With age also comes the liberty to do more things unquestioned and to live life to the fullest. It becomes a different type of permission sought to do things. One that considers commitments and responsibilities rather than assessing whether or not a proposed action is considered acceptable. At near forty, if you want to have a drink on a school night, you may; if you feel like staying up all night, you may; and if you feel like taking off on a whim to some faraway place, you may. No questions asked and no eyebrows raised, so long as commitments, responsibilities and safety have been addressed. I would not trade this part about age for anything, not even a cute little six-pack.
I am loving my age and the versatility that comes with it – to be able to act any age you want and adapt accordingly to different social situations
When breaking it down as I have done above, age does not seem so bad after all. In fact, everything aforementioned should technically continue to improve with age, much like a fine wine or smelly cheese. So if this is a taster to what life is at forty, then I truly believe that life begins at forty and I cannot wait for it.
Also, I am not sure if it has been good fortune or good Feng Shui, or perhaps both since the former is a function of the latter, but I feel blessed to be able to say with certainty that if I were to die tomorrow I would have no regrets. I feel like I have achieved everything I want to in life – my bucket list is in fact empty, while my jar of contentment is full. However, so as not to sound like I plan on spending the rest of my years wandering around aimlessly, I resolve to revisit the bucket list and set some new life goals for the next 10 years.

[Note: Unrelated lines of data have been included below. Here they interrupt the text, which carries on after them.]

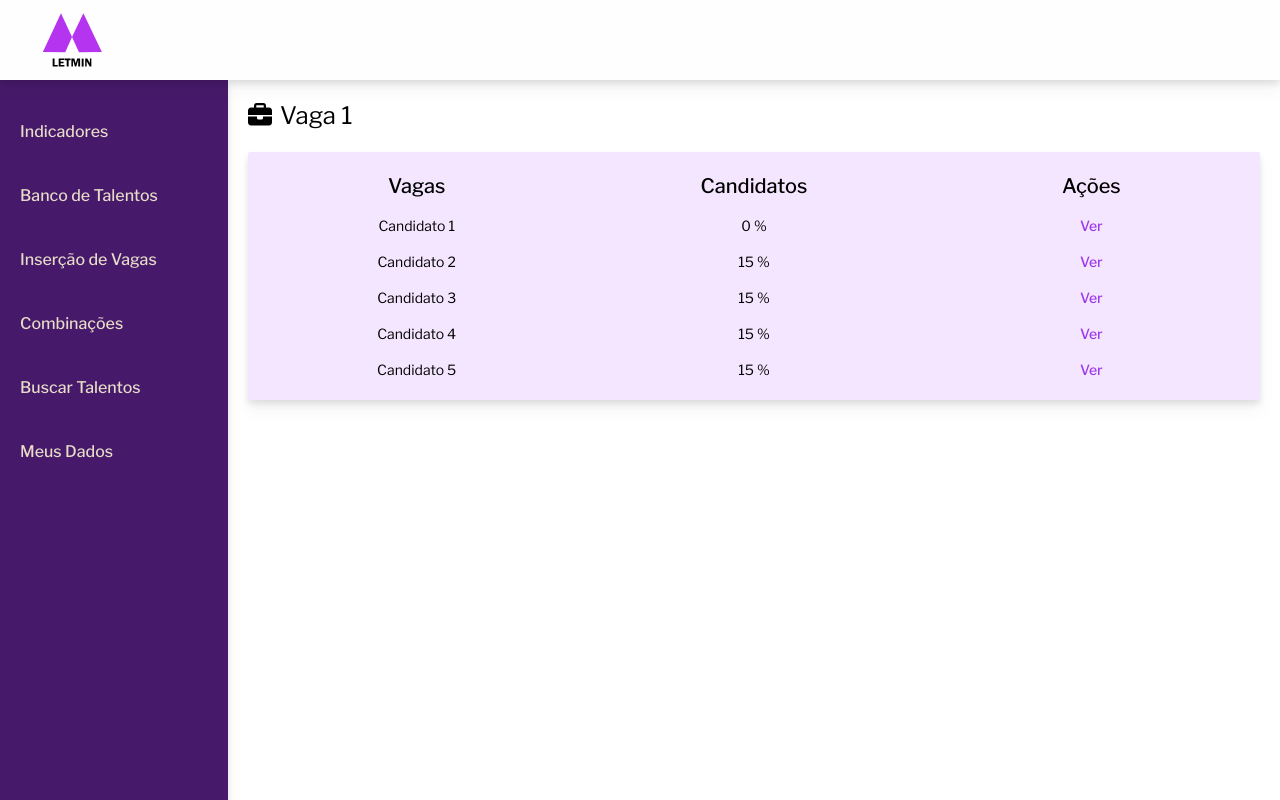
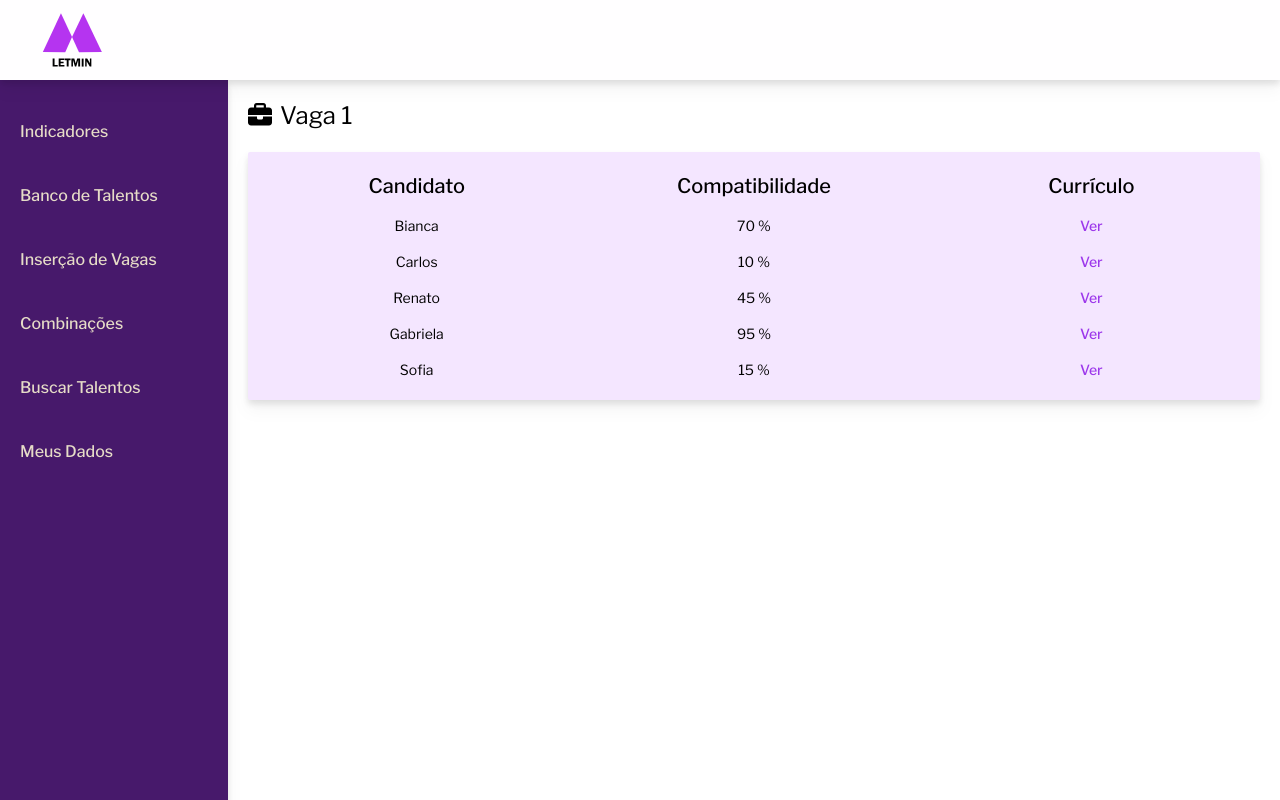
Before and after one commit to LETMIN-Corp/letmin-client, a React (Vite) app: page /company/vacancy/data in a window 1280 px wide. Shown: the top 800 px of the page. Built offline with nearby package versions, Linux system fonts and the light colour scheme.

Commit message:
small changes

```diff
--- a/src/Views/Company/CompanyVacancyData.tsx
+++ b/src/Views/Company/CompanyVacancyData.tsx
@@ -10,27 +10,27 @@ const CompanyVacancyData = () => {
 
     const data = [
         {
-            name: 'Candidato 1',
-            compatibility: 0,
+            name: 'Bianca',
+            compatibility: 70,
             curriculum: '',
         },
         {
-            name: 'Candidato 2',
-            compatibility: 15,
+            name: 'Carlos',
+            compatibility: 10,
             curriculum: '/link',
         },
         {
-            name: 'Candidato 3',
-            compatibility: 15,
+            name: 'Renato',
+            compatibility: 45,
             curriculum: '/link',
         },
         {
-            name: 'Candidato 4',
-            compatibility: 15,
+            name: 'Gabriela',
+            compatibility: 95,
             curriculum: '/link',
         },
         {
-            name: 'Candidato 5',
+            name: 'Sofia',
             compatibility: 15,
             curriculum: '/link',
         },
@@ -61,13 +61,13 @@ const CompanyVacancyData = () => {
                             <div className='bg-lilac w-full py-5 mt-5 rounded-sm drop-shadow-lg'>
                                 <div className='flex text-xl font-medium'>
                                     <div className='w-4/12 flex justify-center'>
-                                        Vagas
+                                        Candidato
                                     </div>
                                     <div className='w-4/12 flex justify-center'>
-                                        Candidatos
+                                        Compatibilidade
                                     </div>
                                     <div className='w-4/12 flex justify-center'>
-                                        Ações
+                                        Currículo
                                     </div>
                                 </div>
                                 <div>
```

J.R.R. Tolkien once wrote “not all those who wander are lost”. I cannot wait for the next decade of wandering, but I acknowledge that some general direction may be beneficial. As may be a fresh dollop of Feng Shui magic in order to ensure that the next decade is as wonderful as the last 4 have been.